> _Your task_: Exclude the pictures, then copy all remaining records exactly.
*** Study material ***
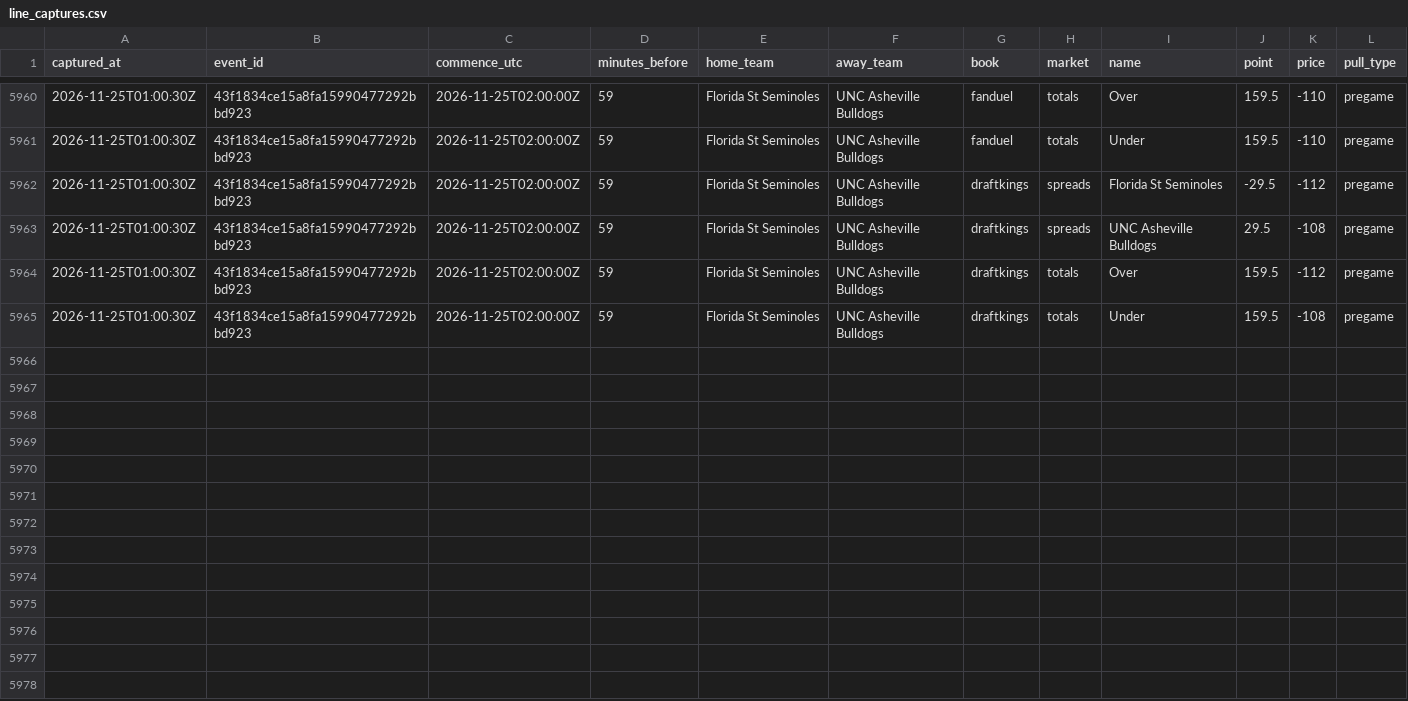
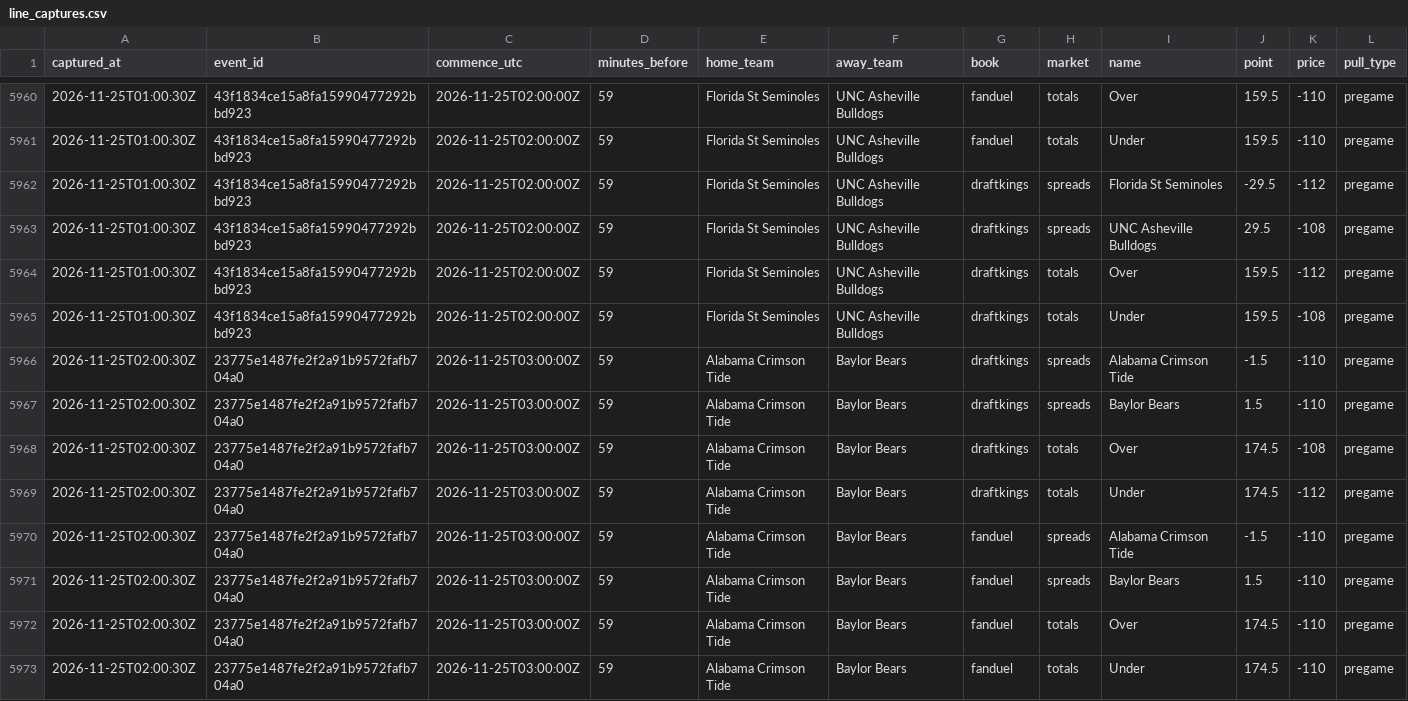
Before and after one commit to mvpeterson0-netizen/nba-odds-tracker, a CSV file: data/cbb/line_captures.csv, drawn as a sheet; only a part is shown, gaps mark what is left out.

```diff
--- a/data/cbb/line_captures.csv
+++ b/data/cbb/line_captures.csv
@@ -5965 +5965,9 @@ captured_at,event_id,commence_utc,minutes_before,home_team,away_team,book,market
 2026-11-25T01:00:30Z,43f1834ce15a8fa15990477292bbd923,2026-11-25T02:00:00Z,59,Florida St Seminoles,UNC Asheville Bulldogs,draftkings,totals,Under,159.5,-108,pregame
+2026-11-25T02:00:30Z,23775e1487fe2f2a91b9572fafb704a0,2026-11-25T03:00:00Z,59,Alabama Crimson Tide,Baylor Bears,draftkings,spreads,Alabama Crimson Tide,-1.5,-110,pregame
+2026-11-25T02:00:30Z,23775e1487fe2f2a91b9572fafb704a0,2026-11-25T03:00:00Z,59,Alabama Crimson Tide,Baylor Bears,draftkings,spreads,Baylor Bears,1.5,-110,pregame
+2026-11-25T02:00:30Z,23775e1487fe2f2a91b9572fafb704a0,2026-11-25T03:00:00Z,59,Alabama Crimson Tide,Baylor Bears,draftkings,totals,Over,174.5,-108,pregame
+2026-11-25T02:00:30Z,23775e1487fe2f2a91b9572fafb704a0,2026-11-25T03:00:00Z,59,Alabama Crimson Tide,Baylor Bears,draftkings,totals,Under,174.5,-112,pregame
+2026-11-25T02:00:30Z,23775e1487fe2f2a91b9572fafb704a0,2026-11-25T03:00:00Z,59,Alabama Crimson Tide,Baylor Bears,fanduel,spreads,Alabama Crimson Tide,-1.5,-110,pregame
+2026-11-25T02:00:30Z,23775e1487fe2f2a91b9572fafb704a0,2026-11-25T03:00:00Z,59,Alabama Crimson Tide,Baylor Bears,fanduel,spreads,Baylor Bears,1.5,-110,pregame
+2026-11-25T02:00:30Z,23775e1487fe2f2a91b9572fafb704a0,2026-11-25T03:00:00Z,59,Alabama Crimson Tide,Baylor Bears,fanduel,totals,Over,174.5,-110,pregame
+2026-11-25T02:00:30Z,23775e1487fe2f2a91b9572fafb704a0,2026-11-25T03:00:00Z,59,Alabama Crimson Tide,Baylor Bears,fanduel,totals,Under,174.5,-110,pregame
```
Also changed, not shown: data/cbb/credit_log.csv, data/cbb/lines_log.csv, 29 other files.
*** End of Study material ***
> _Solved problem_:
Before and after one commit to mvpeterson0-netizen/nba-odds-tracker, a CSV file: data/cbb/line_captures.csv, drawn as a sheet; only a part is shown, gaps mark what is left out.

```diff
--- a/data/cbb/line_captures.csv
+++ b/data/cbb/line_captures.csv
@@ -5965 +5965,9 @@ captured_at,event_id,commence_utc,minutes_before,home_team,away_team,book,market
 2026-11-25T01:00:30Z,43f1834ce15a8fa15990477292bbd923,2026-11-25T02:00:00Z,59,Florida St Seminoles,UNC Asheville Bulldogs,draftkings,totals,Under,159.5,-108,pregame
+2026-11-25T02:00:30Z,23775e1487fe2f2a91b9572fafb704a0,2026-11-25T03:00:00Z,59,Alabama Crimson Tide,Baylor Bears,draftkings,spreads,Alabama Crimson Tide,-1.5,-110,pregame
+2026-11-25T02:00:30Z,23775e1487fe2f2a91b9572fafb704a0,2026-11-25T03:00:00Z,59,Alabama Crimson Tide,Baylor Bears,draftkings,spreads,Baylor Bears,1.5,-110,pregame
+2026-11-25T02:00:30Z,23775e1487fe2f2a91b9572fafb704a0,2026-11-25T03:00:00Z,59,Alabama Crimson Tide,Baylor Bears,draftkings,totals,Over,174.5,-108,pregame
+2026-11-25T02:00:30Z,23775e1487fe2f2a91b9572fafb704a0,2026-11-25T03:00:00Z,59,Alabama Crimson Tide,Baylor Bears,draftkings,totals,Under,174.5,-112,pregame
+2026-11-25T02:00:30Z,23775e1487fe2f2a91b9572fafb704a0,2026-11-25T03:00:00Z,59,Alabama Crimson Tide,Baylor Bears,fanduel,spreads,Alabama Crimson Tide,-1.5,-110,pregame
+2026-11-25T02:00:30Z,23775e1487fe2f2a91b9572fafb704a0,2026-11-25T03:00:00Z,59,Alabama Crimson Tide,Baylor Bears,fanduel,spreads,Baylor Bears,1.5,-110,pregame
+2026-11-25T02:00:30Z,23775e1487fe2f2a91b9572fafb704a0,2026-11-25T03:00:00Z,59,Alabama Crimson Tide,Baylor Bears,fanduel,totals,Over,174.5,-110,pregame
+2026-11-25T02:00:30Z,23775e1487fe2f2a91b9572fafb704a0,2026-11-25T03:00:00Z,59,Alabama Crimson Tide,Baylor Bears,fanduel,totals,Under,174.5,-110,pregame
```
Also changed, not shown: data/cbb/credit_log.csv, data/cbb/lines_log.csv, 29 other files.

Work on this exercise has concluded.